I joined the army when I was seventeen. I joined the Queen's York Rangers, and I was sent down for training up at Camp Borden. From Camp Borden I was shipped down to Niagara Falls for guard duty, because they had the power canal down there and we had to make sure nobody stole the water! I was down there for about a year and then I was shipped back up to Camp Borden for more training, and then I was sent overseas.

I was in England for about six to eight months, and then the invasions of Normandy started. I did land in Normandy but not on D-Day. It was some time in July, but hey, we were still just hanging on by our toenails. When I landed in Normandy, we spent hours waterproofing this truck so it could go through the water. They put us on this boat and took us over to the beaches of Normandy, and then they sent out these two LSTs (Landing Ship Tank) to take the trucks into the shore. Our truck was great – nothing the matter with it. The only thing is, the driver of the truck had the key in his pocket, and he was on another boat about a mile off shore. So they had to give us a complete dry landing. We didn't get our feet wet. That scared the pants off of us because it was quite lively over there at that time. Shellfire and stuff like that. We were all open and thinking, "Good God, I hope they don't hit this thing because it will go down like a rock.

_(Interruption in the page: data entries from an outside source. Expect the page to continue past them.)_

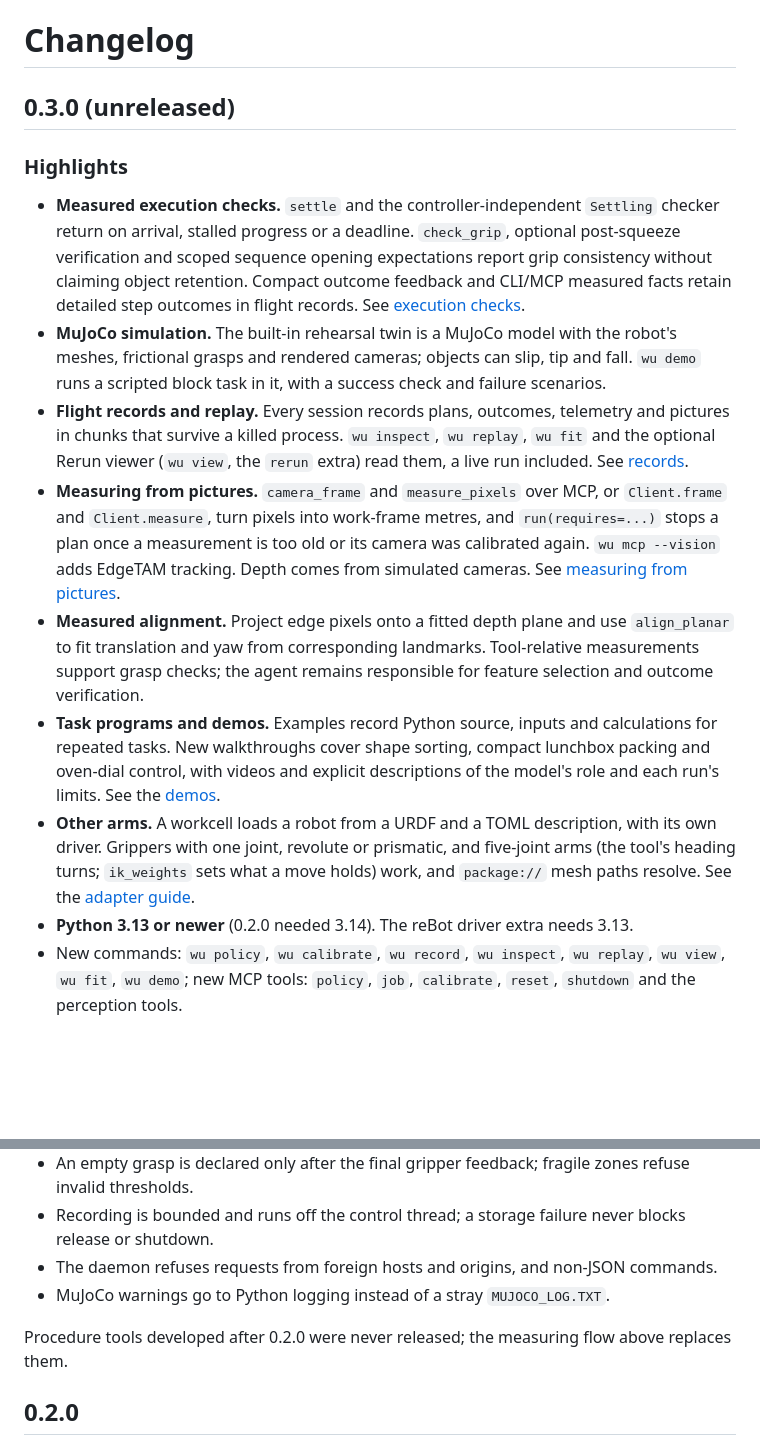
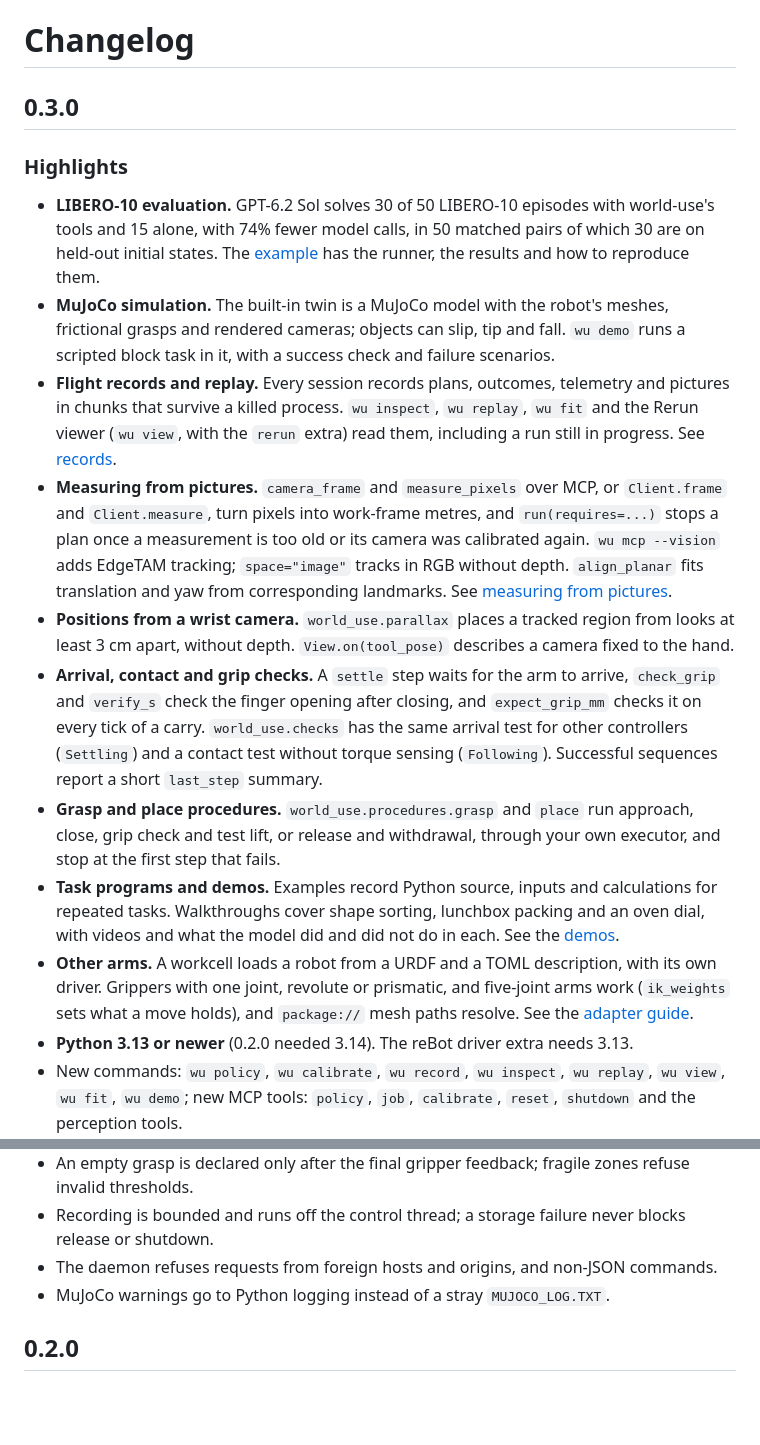
Before and after one commit to anyact-ai/world-use, a Markdown page: CHANGELOG.md, 2 parts joined by grey strips. GitHub-like rendering; blank space fills up the shorter version.

```diff
--- a/CHANGELOG.md
+++ b/CHANGELOG.md
@@ -1,32 +1,37 @@
 # Changelog
 
-## 0.3.0 (unreleased)
+## 0.3.0
 
 ### Highlights
 
-- **Measured execution checks.** `settle` and the controller-independent `Settling` checker return on arrival,
-  stalled progress or a deadline. `check_grip`, optional post-squeeze verification and scoped sequence opening
-  expectations report grip consistency without claiming object retention. Compact outcome feedback and CLI/MCP
-  measured facts retain detailed step outcomes in flight records. See [execution checks](docs/adapters.md#measured-completion).
-- **MuJoCo simulation.** The built-in rehearsal twin is a MuJoCo model with the robot's
-  meshes, frictional grasps and rendered cameras; objects can slip, tip and fall. `wu demo` runs a scripted block
-  task in it, with a success check and failure scenarios.
+- **LIBERO-10 evaluation.** GPT-6.2 Sol solves 30 of 50 LIBERO-10 episodes with world-use's tools and 15
+  alone, with 74% fewer model calls, in 50 matched pairs of which 30 are on held-out initial states. The
+  [example](examples/libero) has the runner, the results and how to reproduce them.
+- **MuJoCo simulation.** The built-in twin is a MuJoCo model with the robot's meshes, frictional grasps and
+  rendered cameras; objects can slip, tip and fall. `wu demo` runs a scripted block task in it, with a
+  success check and failure scenarios.
 - **Flight records and replay.** Every session records plans, outcomes, telemetry and pictures in chunks that
-  survive a killed process. `wu inspect`, `wu replay`, `wu fit` and the optional Rerun viewer (`wu view`, the
-  `rerun` extra) read them, a live run included. See [records](docs/records.md).
+  survive a killed process. `wu inspect`, `wu replay`, `wu fit` and the Rerun viewer (`wu view`, with the
+  `rerun` extra) read them, including a run still in progress. See [records](docs/records.md).
 - **Measuring from pictures.** `camera_frame` and `measure_pixels` over MCP, or `Client.frame` and
-  `Client.measure`, turn pixels into work-frame metres, and `run(requires=...)` stops a plan once a measurement is
-  too old or its camera was calibrated again. `wu mcp --vision` adds EdgeTAM tracking. Depth comes from simulated
-  cameras. See [measuring from pictures](docs/perception.md).
-- **Measured alignment.** Project edge pixels onto a fitted depth plane and use `align_planar` to fit
-  translation and yaw from corresponding landmarks. Tool-relative measurements support grasp checks;
-  the agent remains responsible for feature selection and outcome verification.
+  `Client.measure`, turn pixels into work-frame metres, and `run(requires=...)` stops a plan once a
+  measurement is too old or its camera was calibrated again. `wu mcp --vision` adds EdgeTAM tracking;
+  `space="image"` tracks in RGB without depth. `align_planar` fits translation and yaw from corresponding
+  landmarks. See [measuring from pictures](docs/perception.md).
+- **Positions from a wrist camera.** `world_use.parallax` places a tracked region from looks at least 3 cm
+  apart, without depth. `View.on(tool_pose)` describes a camera fixed to the hand.
+- **Arrival, contact and grip checks.** A `settle` step waits for the arm to arrive, `check_grip` and
+  `verify_s` check the finger opening after closing, and `expect_grip_mm` checks it on every tick of a carry.
+  `world_use.checks` has the same arrival test for other controllers (`Settling`) and a contact test without
+  torque sensing (`Following`). Successful sequences report a short `last_step` summary.
+- **Grasp and place procedures.** `world_use.procedures.grasp` and `place` run approach, close, grip check
+  and test lift, or release and withdrawal, through your own executor, and stop at the first step that fails.
 - **Task programs and demos.** Examples record Python source, inputs and calculations for repeated tasks.
-  New walkthroughs cover shape sorting, compact lunchbox packing and oven-dial control, with videos and
-  explicit descriptions of the model's role and each run's limits. See the [demos](README.md#demos).
-- **Other arms.** A workcell loads a robot from a URDF and a TOML description, with its own driver. Grippers with
-  one joint, revolute or prismatic, and five-joint arms (the tool's heading turns; `ik_weights` sets what a move
-  holds) work, and `package://` mesh paths resolve. See the [adapter guide](docs/adapters.md).
+  Walkthroughs cover shape sorting, lunchbox packing and an oven dial, with videos and what the model did
+  and did not do in each. See the [demos](README.md#demos).
+- **Other arms.** A workcell loads a robot from a URDF and a TOML description, with its own driver. Grippers
+  with one joint, revolute or prismatic, and five-joint arms work (`ik_weights` sets what a move holds), and
+  `package://` mesh paths resolve. See the [adapter guide](docs/adapters.md).
 - **Python 3.13 or newer** (0.2.0 needed 3.14). The reBot driver extra needs 3.13.
 - New commands: `wu policy`, `wu calibrate`, `wu record`, `wu inspect`, `wu replay`, `wu view`, `wu fit`,
   `wu demo`; new MCP tools: `policy`, `job`, `calibrate`, `reset`, `shutdown` and the perception tools.
@@ -82,8 +87,6 @@
 - The daemon refuses requests from foreign hosts and origins, and non-JSON commands.
 - MuJoCo warnings go to Python logging instead of a stray `MUJOCO_LOG.TXT`.
 
-Procedure tools developed after 0.2.0 were never released; the measuring flow above replaces them.
-
 ## 0.2.0
 
 Previous public release. The September 29 thermal-recovery changes were merged after
```
Also changed, not shown: README.md (+53 -31 lines), docs/assets/libero-results-dark.png (added), docs/assets/libero-results-light.png (added), 1 other file.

The German army retreated and I was sent up to Le Havre. I was in Le Havre for a short time and I got thrown out of a jeep, and I was put in hospital for a couple months. I never did recover from the accident. I was sent back up to Holland, and from there I ended up down in Caen right after they'd finished bombing it. And the stench from that bombing and the bodies under the rubble, it comes back and haunts me, and still does to this day.

I was in a place called Ghent in Belgium. This was around Christmas time. The troops had decided to give our sugar ration to the kids because it was Christmas day. They had a big party for all these kids that lived around the barracks. Then we found out after we had the Christmas party for the kids, the Germans, before they left, they had a party for the kids. I thought that was funny.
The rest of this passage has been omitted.